## Assigned task
Select, from the data, each line where "pages" occurs.

Code change snippets
......

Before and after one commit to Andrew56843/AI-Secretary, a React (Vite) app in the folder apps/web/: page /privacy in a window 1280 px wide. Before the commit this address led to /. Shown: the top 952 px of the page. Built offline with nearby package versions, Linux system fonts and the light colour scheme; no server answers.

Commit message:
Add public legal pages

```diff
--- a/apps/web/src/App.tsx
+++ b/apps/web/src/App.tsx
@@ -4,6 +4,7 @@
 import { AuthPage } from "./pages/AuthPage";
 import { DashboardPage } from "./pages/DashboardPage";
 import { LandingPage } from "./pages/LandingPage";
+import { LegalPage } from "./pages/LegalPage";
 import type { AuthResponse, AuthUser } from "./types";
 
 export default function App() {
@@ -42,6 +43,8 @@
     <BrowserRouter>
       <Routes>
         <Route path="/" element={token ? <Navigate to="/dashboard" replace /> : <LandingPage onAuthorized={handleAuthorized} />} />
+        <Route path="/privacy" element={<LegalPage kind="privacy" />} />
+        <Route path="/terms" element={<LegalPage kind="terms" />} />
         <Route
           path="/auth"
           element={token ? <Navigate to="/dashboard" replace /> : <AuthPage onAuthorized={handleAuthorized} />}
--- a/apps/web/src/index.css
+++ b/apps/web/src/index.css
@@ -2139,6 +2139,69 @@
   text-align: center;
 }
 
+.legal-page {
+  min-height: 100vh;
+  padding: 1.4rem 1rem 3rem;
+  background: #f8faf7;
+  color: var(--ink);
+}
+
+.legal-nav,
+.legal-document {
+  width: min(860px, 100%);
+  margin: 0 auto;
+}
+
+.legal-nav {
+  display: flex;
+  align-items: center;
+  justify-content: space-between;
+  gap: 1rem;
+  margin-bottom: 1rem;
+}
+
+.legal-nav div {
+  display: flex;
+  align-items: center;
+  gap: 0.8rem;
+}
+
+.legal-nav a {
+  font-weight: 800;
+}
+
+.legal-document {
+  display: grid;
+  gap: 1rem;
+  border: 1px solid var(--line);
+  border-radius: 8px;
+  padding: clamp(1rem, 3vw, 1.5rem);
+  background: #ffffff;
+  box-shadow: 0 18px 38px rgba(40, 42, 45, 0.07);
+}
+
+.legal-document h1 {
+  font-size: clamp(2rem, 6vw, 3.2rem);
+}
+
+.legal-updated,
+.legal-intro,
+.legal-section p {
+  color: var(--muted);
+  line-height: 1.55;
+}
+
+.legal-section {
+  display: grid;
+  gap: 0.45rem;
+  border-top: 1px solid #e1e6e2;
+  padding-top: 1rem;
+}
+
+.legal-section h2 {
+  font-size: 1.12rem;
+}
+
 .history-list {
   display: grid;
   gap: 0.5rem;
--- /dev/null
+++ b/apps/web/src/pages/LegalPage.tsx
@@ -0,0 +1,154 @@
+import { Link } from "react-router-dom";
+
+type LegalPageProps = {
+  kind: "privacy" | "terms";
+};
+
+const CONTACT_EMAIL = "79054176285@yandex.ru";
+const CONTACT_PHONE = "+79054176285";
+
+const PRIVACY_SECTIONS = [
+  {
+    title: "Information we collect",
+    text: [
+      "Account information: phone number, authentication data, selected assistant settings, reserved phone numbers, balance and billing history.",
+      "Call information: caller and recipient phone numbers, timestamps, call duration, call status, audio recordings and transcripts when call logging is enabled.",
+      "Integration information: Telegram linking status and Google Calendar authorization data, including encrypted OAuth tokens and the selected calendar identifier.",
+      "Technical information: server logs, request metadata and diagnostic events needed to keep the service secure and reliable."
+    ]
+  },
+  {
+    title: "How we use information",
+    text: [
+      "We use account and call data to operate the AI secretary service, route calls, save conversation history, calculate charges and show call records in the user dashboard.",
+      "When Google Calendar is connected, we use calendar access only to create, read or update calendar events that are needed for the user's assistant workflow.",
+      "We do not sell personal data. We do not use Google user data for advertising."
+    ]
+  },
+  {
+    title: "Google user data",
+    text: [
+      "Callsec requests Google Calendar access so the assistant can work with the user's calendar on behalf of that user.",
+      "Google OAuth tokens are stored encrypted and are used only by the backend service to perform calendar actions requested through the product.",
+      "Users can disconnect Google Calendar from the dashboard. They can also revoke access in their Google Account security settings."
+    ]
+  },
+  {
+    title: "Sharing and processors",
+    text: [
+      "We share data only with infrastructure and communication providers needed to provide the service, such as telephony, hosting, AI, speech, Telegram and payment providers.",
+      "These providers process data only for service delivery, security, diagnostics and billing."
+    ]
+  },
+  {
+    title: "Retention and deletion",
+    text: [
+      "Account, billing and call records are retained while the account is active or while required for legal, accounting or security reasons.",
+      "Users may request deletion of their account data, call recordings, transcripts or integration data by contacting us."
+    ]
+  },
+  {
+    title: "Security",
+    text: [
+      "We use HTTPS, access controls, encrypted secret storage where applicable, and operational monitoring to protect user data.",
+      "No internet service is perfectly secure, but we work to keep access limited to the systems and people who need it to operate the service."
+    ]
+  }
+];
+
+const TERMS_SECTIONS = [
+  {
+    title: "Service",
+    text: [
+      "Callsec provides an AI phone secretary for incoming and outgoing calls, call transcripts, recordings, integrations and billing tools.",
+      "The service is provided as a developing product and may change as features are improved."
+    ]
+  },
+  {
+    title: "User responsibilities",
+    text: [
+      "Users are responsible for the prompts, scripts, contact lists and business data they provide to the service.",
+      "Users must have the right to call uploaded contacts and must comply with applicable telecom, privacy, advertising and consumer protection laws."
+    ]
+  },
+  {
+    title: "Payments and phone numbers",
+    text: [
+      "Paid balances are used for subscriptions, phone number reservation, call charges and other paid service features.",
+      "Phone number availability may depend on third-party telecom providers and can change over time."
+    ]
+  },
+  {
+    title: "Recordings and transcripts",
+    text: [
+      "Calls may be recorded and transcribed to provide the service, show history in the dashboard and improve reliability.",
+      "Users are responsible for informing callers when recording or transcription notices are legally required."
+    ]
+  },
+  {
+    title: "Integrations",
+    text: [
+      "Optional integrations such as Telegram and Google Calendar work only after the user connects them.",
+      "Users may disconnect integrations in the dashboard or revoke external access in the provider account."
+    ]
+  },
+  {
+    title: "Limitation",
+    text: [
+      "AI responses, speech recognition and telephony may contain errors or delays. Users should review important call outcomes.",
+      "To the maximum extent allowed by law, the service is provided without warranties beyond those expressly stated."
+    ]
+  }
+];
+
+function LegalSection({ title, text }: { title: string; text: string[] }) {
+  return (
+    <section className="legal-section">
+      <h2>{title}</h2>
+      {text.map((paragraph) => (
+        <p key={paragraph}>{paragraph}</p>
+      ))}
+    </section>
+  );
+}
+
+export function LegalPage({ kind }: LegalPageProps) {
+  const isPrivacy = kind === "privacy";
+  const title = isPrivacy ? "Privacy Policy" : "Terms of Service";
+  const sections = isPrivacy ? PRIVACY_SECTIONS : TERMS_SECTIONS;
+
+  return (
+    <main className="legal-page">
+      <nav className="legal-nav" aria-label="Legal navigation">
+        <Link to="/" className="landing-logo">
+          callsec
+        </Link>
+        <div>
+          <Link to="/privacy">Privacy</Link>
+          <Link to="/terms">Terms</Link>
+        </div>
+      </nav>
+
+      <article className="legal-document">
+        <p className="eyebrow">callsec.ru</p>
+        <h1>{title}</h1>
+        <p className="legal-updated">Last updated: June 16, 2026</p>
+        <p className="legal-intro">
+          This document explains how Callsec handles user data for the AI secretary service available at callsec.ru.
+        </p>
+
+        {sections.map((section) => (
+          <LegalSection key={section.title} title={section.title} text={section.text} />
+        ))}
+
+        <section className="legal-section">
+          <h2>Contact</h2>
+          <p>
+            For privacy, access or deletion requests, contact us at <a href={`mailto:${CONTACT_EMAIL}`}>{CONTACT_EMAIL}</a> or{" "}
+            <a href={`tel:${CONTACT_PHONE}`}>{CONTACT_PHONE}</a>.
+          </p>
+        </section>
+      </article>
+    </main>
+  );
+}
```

......

## Result for this task
Add public legal pages
 import { AuthPage } from "./pages/AuthPage";
 import { DashboardPage } from "./pages/DashboardPage";
 import { LandingPage } from "./pages/LandingPage";
+import { LegalPage } from "./pages/LegalPage";
+++ b/apps/web/src/pages/LegalPage.tsx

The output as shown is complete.